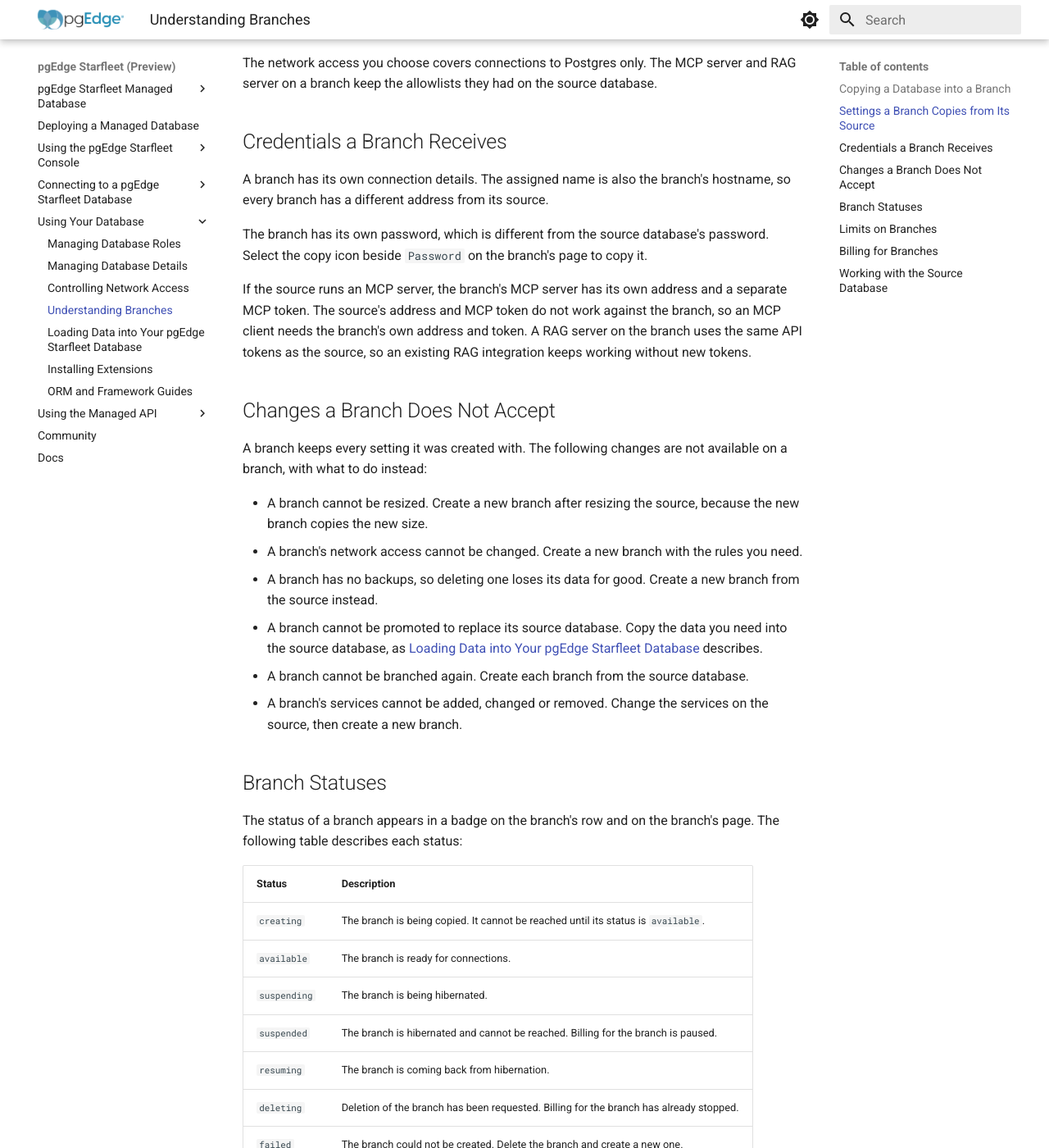
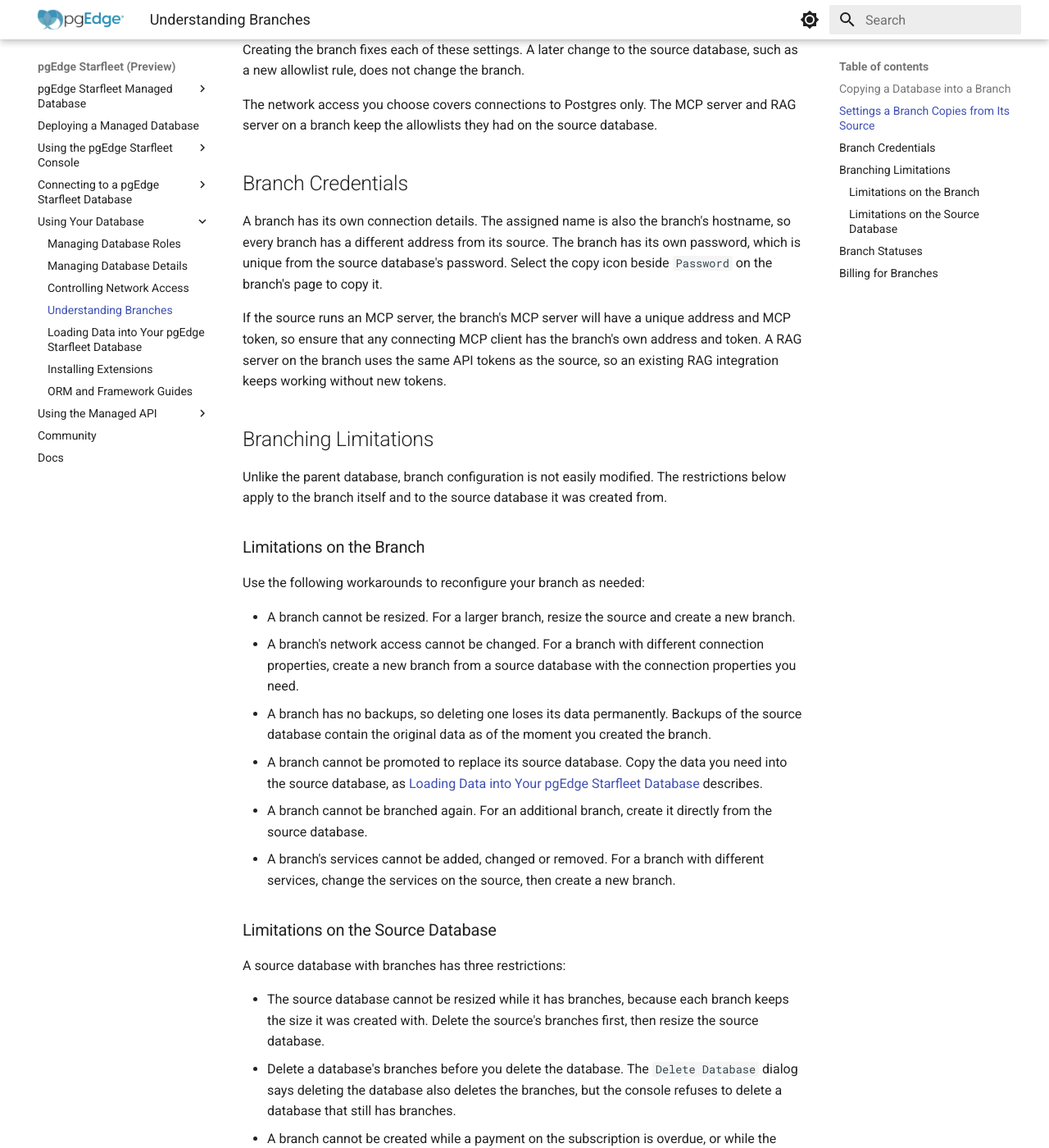
Before and after one commit to pgEdge/pgedge-starfleet-docs, an MkDocs documentation site: the page built from docs/managed/using_database/managed_branches.md, in a window 1280 px wide and 1400 px high, scrolled down 1004 px. Shown: the whole window at 82% size. Built offline with MkDocs 1.6.1 and Material for MkDocs 9.7.7, drawn with Linux system fonts in a browser that asks for light colours; some of the changed text lies outside the part shown.

Commit message:
Review managed_actions.md and restructure the branches pages
Fix passive voice and a cross-sentence pronoun in
managed_actions.md, remove a redundant branches note from Deleting
the Database, and tighten several sentences per follow-up wording.

Rework managed_branches.md (using_console): new intro, drop a
redundant navigation step, remove duplicate content, and unify
shows/show to displays/display.

Restructure managed_branches.md (using_database): rework the intro,
rename and reorganize Branching Limitations into Limitations on the
Branch / Limitations on the Source Database subsections, fold Limits
on Branches into Billing for Branches, move the display-name
explanation into the intro, and apply several wording fixes.

```diff
--- a/docs/managed/using_database/managed_branches.md
+++ b/docs/managed/using_database/managed_branches.md
@@ -1,22 +1,25 @@
 # Understanding Branches
 
-A branch gives you a separate pgEdge Starfleet Managed database that
-starts with your real data, so you can test against it and leave the
-original unchanged. This feature is called *Fast Branching*. The
-database you copy is the branch's source database, which the console
-calls its parent. pgEdge assigns every branch a name, which the
-console calls the assigned name. To create, connect to or delete a
-branch, see
+A branch provides a separate pgEdge Starfleet Managed database that
+is created containing the source database's data, so you can test
+against it, leaving the original unchanged. This feature is called
+*Fast Branching*. The database you copy is the branch's source
+database, which the console refers to as its parent. Each branch is
+assigned a unique name, and can also have a display name of up to 25
+characters; the display name is optional, and the console displays
+it only there. A branch without a display name shows its assigned
+name instead. To create, connect to or delete a branch, see
 [Creating and Managing Branches](../using_console/managed_branches.md).
 
 ## Copying a Database into a Branch
 
-Creating a branch copies the source database by copy-on-write. The branch
-starts with the source's data as it stood when you created the branch.
+Creating a branch copies the source database by copy-on-write. The
+branch starts with the source's data as of the moment you created
+the branch.
 
-From then on, the branch and its source are independent. Nothing you
-change on the branch reaches the source. Nothing you change on the
-source reaches the branch.
+From that point forward, the branch and its source are independent.
+Data modifications on the branch are isolated from the source;
+modifications on the source do not cascade to the branch.
 
 ## Settings a Branch Copies from Its Source
 
@@ -40,41 +43,61 @@ The network access you choose covers connections to Postgres only. The MCP
 server and RAG server on a branch keep the allowlists they had on the source
 database.
 
-## Credentials a Branch Receives
+## Branch Credentials
 
-A branch has its own connection details. The assigned name is also the
-branch's hostname, so every branch has a different address from its
-source.
+A branch has its own connection details. The assigned name is also
+the branch's hostname, so every branch has a different address from
+its source. The branch has its own password, which is unique from the source
+database's password. Select the copy icon beside `Password` on the
+branch's page to copy it.
 
-The branch has its own password, which is different from the source
-database's password. Select the copy icon beside `Password` on the branch's
-page to copy it.
-
-If the source runs an MCP server, the branch's MCP server has its own address
-and a separate MCP token. The source's address and MCP token do not work
-against the branch, so an MCP client needs the branch's own address and token.
+If the source runs an MCP server, the branch's MCP server will have
+a unique address and MCP token, so ensure that any connecting MCP
+client has the branch's own address and token.
 A RAG server on the branch uses the same API tokens as the source, so an
 existing RAG integration keeps working without new tokens.
 
-## Changes a Branch Does Not Accept
+## Branching Limitations
 
-A branch keeps every setting it was created with. The following changes
-are not available on a branch, with what to do instead:
+Unlike the parent database, branch configuration is not easily
+modified. The restrictions below apply to the branch itself and to
+the source database it was created from.
 
-- A branch cannot be resized. Create a new branch after resizing the
-  source, because the new branch copies the new size.
-- A branch's network access cannot be changed. Create a new branch with
-  the rules you need.
-- A branch has no backups, so deleting one loses its data for good.
-  Create a new branch from the source instead.
+### Limitations on the Branch
+
+Use the following workarounds to reconfigure your branch as needed:
+
+- A branch cannot be resized. For a larger branch, resize the source
+  and create a new branch.
+- A branch's network access cannot be changed. For a branch with
+  different connection properties, create a new branch from a
+  source database with the connection properties you need.
+- A branch has no backups, so deleting one loses its data
+  permanently. Backups of the source database contain the original
+  data as of the moment you created the branch.
 - A branch cannot be promoted to replace its source database. Copy the
   data you need into the source database, as
   [Loading Data into Your pgEdge Starfleet Database](managed_loading_data.md)
   describes.
-- A branch cannot be branched again. Create each branch from the source
-  database.
-- A branch's services cannot be added, changed or removed. Change the
-  services on the source, then create a new branch.
+- A branch cannot be branched again. For an additional branch, create
+  it directly from the source database.
+- A branch's services cannot be added, changed or removed. For a
+  branch with different services, change the services on the source,
+  then create a new branch.
+
+### Limitations on the Source Database
+
+A source database with branches has three restrictions:
+
+- The source database cannot be resized while it has branches, because
+  each branch keeps the size it was created with. Delete the source's
+  branches first, then resize the source database.
+- Delete a database's branches before you delete the database. The
+  `Delete Database` dialog says deleting the database also deletes the
+  branches, but the console refuses to delete a database that still
+  has branches.
+- A branch cannot be created while a payment on the subscription is
+  overdue, or while the source database's status is not `available`.
 
 ## Branch Statuses
 
@@ -91,29 +114,8 @@ branch's page. The following table describes each status:
 | `deleting` | Deletion of the branch has been requested. Billing for the branch has already stopped. |
 | `failed` | The branch could not be created. Delete the branch and create a new one. |
 
-The console shows a status badge with a capital letter, such as `Creating`
-or `Failed`. An `available` branch shows no status badge.
-
 A branch becomes `suspended` when the subscription is unpaid or has
 expired. Settling the subscription resumes the branch.
-
-## Limits on Branches
-
-The number of branches you can create depends on your plan, and applies
-to each database separately:
-
-| Plan | Branches per database |
-|------|-----------------------|
-| Trial | 3 |
-| Paid | 5 |
-
-A branch stops counting toward the limit as soon as you request its
-deletion. You can create another branch while the deleted branch is still
-being removed.
-
-A branch can have a display name of up to 25 characters. The display
-name is optional, and the console shows it only there. A branch
-without a display name shows its assigned name instead.
 
 ## Billing for Branches
 
@@ -127,18 +129,16 @@ Billing for a branch follows its status:
 - Billing pauses while the branch is `suspended`.
 - Billing stops as soon as you request the branch's deletion.
 
-Your invoice shows the final charge for each branch.
+Your invoice displays the final charge for each branch.
 
-## Working with the Source Database
+The number of branches you can create depends on your plan, and applies
+to each database separately:
 
-A source database with branches has three restrictions:
+| Plan | Branches per database |
+|------|-----------------------|
+| Trial | 3 |
+| Paid | 5 |
 
-- The source database cannot be resized while it has branches, because
-  each branch keeps the size it was created with. Delete the source's
-  branches first, then resize the source database.
-- Delete a database's branches before you delete the database. The
-  `Delete Database` dialog says deleting the database also deletes the
-  branches, but the console refuses to delete a database that still
-  has branches.
-- A branch cannot be created while a payment on the subscription is
-  overdue, or while the source database's status is not `available`.
+A branch stops counting toward the limit as soon as you request its
+deletion. You can create another branch while the deleted branch is still
+being removed.
```
Also changed, not shown: other parts of docs/managed/using_database/managed_branches.md (+1 -1 lines), docs/managed/using_console/managed_actions.md (+28 -32 lines), docs/managed/using_console/managed_branches.md (+1 -1 lines).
____________
What is expected. Skip the images and write out the rest of the listing exactly.

Task solution.
Before and after one commit to pgEdge/pgedge-starfleet-docs, an MkDocs documentation site: the page built from docs/managed/using_database/managed_branches.md, in a window 1280 px wide and 1400 px high, scrolled down 1004 px. Shown: the whole window at 82% size. Built offline with MkDocs 1.6.1 and Material for MkDocs 9.7.7, drawn with Linux system fonts in a browser that asks for light colours; some of the changed text lies outside the part shown.

Commit message:
Review managed_actions.md and restructure the branches pages
Fix passive voice and a cross-sentence pronoun in
managed_actions.md, remove a redundant branches note from Deleting
the Database, and tighten several sentences per follow-up wording.

Rework managed_branches.md (using_console): new intro, drop a
redundant navigation step, remove duplicate content, and unify
shows/show to displays/display.

Restructure managed_branches.md (using_database): rework the intro,
rename and reorganize Branching Limitations into Limitations on the
Branch / Limitations on the Source Database subsections, fold Limits
on Branches into Billing for Branches, move the display-name
explanation into the intro, and apply several wording fixes.

```diff
--- a/docs/managed/using_database/managed_branches.md
+++ b/docs/managed/using_database/managed_branches.md
@@ -1,22 +1,25 @@
 # Understanding Branches
 
-A branch gives you a separate pgEdge Starfleet Managed database that
-starts with your real data, so you can test against it and leave the
-original unchanged. This feature is called *Fast Branching*. The
-database you copy is the branch's source database, which the console
-calls its parent. pgEdge assigns every branch a name, which the
-console calls the assigned name. To create, connect to or delete a
-branch, see
+A branch provides a separate pgEdge Starfleet Managed database that
+is created containing the source database's data, so you can test
+against it, leaving the original unchanged. This feature is called
+*Fast Branching*. The database you copy is the branch's source
+database, which the console refers to as its parent. Each branch is
+assigned a unique name, and can also have a display name of up to 25
+characters; the display name is optional, and the console displays
+it only there. A branch without a display name shows its assigned
+name instead. To create, connect to or delete a branch, see
 [Creating and Managing Branches](../using_console/managed_branches.md).
 
 ## Copying a Database into a Branch
 
-Creating a branch copies the source database by copy-on-write. The branch
-starts with the source's data as it stood when you created the branch.
+Creating a branch copies the source database by copy-on-write. The
+branch starts with the source's data as of the moment you created
+the branch.
 
-From then on, the branch and its source are independent. Nothing you
-change on the branch reaches the source. Nothing you change on the
-source reaches the branch.
+From that point forward, the branch and its source are independent.
+Data modifications on the branch are isolated from the source;
+modifications on the source do not cascade to the branch.
 
 ## Settings a Branch Copies from Its Source
 
@@ -40,41 +43,61 @@ The network access you choose covers connections to Postgres only. The MCP
 server and RAG server on a branch keep the allowlists they had on the source
 database.
 
-## Credentials a Branch Receives
+## Branch Credentials
 
-A branch has its own connection details. The assigned name is also the
-branch's hostname, so every branch has a different address from its
-source.
+A branch has its own connection details. The assigned name is also
+the branch's hostname, so every branch has a different address from
+its source. The branch has its own password, which is unique from the source
+database's password. Select the copy icon beside `Password` on the
+branch's page to copy it.
 
-The branch has its own password, which is different from the source
-database's password. Select the copy icon beside `Password` on the branch's
-page to copy it.
-
-If the source runs an MCP server, the branch's MCP server has its own address
-and a separate MCP token. The source's address and MCP token do not work
-against the branch, so an MCP client needs the branch's own address and token.
+If the source runs an MCP server, the branch's MCP server will have
+a unique address and MCP token, so ensure that any connecting MCP
+client has the branch's own address and token.
 A RAG server on the branch uses the same API tokens as the source, so an
 existing RAG integration keeps working without new tokens.
 
-## Changes a Branch Does Not Accept
+## Branching Limitations
 
-A branch keeps every setting it was created with. The following changes
-are not available on a branch, with what to do instead:
+Unlike the parent database, branch configuration is not easily
+modified. The restrictions below apply to the branch itself and to
+the source database it was created from.
 
-- A branch cannot be resized. Create a new branch after resizing the
-  source, because the new branch copies the new size.
-- A branch's network access cannot be changed. Create a new branch with
-  the rules you need.
-- A branch has no backups, so deleting one loses its data for good.
-  Create a new branch from the source instead.
+### Limitations on the Branch
+
+Use the following workarounds to reconfigure your branch as needed:
+
+- A branch cannot be resized. For a larger branch, resize the source
+  and create a new branch.
+- A branch's network access cannot be changed. For a branch with
+  different connection properties, create a new branch from a
+  source database with the connection properties you need.
+- A branch has no backups, so deleting one loses its data
+  permanently. Backups of the source database contain the original
+  data as of the moment you created the branch.
 - A branch cannot be promoted to replace its source database. Copy the
   data you need into the source database, as
   [Loading Data into Your pgEdge Starfleet Database](managed_loading_data.md)
   describes.
-- A branch cannot be branched again. Create each branch from the source
-  database.
-- A branch's services cannot be added, changed or removed. Change the
-  services on the source, then create a new branch.
+- A branch cannot be branched again. For an additional branch, create
+  it directly from the source database.
+- A branch's services cannot be added, changed or removed. For a
+  branch with different services, change the services on the source,
+  then create a new branch.
+
+### Limitations on the Source Database
+
+A source database with branches has three restrictions:
+
+- The source database cannot be resized while it has branches, because
+  each branch keeps the size it was created with. Delete the source's
+  branches first, then resize the source database.
+- Delete a database's branches before you delete the database. The
+  `Delete Database` dialog says deleting the database also deletes the
+  branches, but the console refuses to delete a database that still
+  has branches.
+- A branch cannot be created while a payment on the subscription is
+  overdue, or while the source database's status is not `available`.
 
 ## Branch Statuses
 
@@ -91,29 +114,8 @@ branch's page. The following table describes each status:
 | `deleting` | Deletion of the branch has been requested. Billing for the branch has already stopped. |
 | `failed` | The branch could not be created. Delete the branch and create a new one. |
 
-The console shows a status badge with a capital letter, such as `Creating`
-or `Failed`. An `available` branch shows no status badge.
-
 A branch becomes `suspended` when the subscription is unpaid or has
 expired. Settling the subscription resumes the branch.
-
-## Limits on Branches
-
-The number of branches you can create depends on your plan, and applies
-to each database separately:
-
-| Plan | Branches per database |
-|------|-----------------------|
-| Trial | 3 |
-| Paid | 5 |
-
-A branch stops counting toward the limit as soon as you request its
-deletion. You can create another branch while the deleted branch is still
-being removed.
-
-A branch can have a display name of up to 25 characters. The display
-name is optional, and the console shows it only there. A branch
-without a display name shows its assigned name instead.
 
 ## Billing for Branches
 
@@ -127,18 +129,16 @@ Billing for a branch follows its status:
 - Billing pauses while the branch is `suspended`.
 - Billing stops as soon as you request the branch's deletion.
 
-Your invoice shows the final charge for each branch.
+Your invoice displays the final charge for each branch.
 
-## Working with the Source Database
+The number of branches you can create depends on your plan, and applies
+to each database separately:
 
-A source database with branches has three restrictions:
+| Plan | Branches per database |
+|------|-----------------------|
+| Trial | 3 |
+| Paid | 5 |
 
-- The source database cannot be resized while it has branches, because
-  each branch keeps the size it was created with. Delete the source's
-  branches first, then resize the source database.
-- Delete a database's branches before you delete the database. The
-  `Delete Database` dialog says deleting the database also deletes the
-  branches, but the console refuses to delete a database that still
-  has branches.
-- A branch cannot be created while a payment on the subscription is
-  overdue, or while the source database's status is not `available`.
+A branch stops counting toward the limit as soon as you request its
+deletion. You can create another branch while the deleted branch is still
+being removed.
```
Also changed, not shown: other parts of docs/managed/using_database/managed_branches.md (+1 -1 lines), docs/managed/using_console/managed_actions.md (+28 -32 lines), docs/managed/using_console/managed_branches.md (+1 -1 lines).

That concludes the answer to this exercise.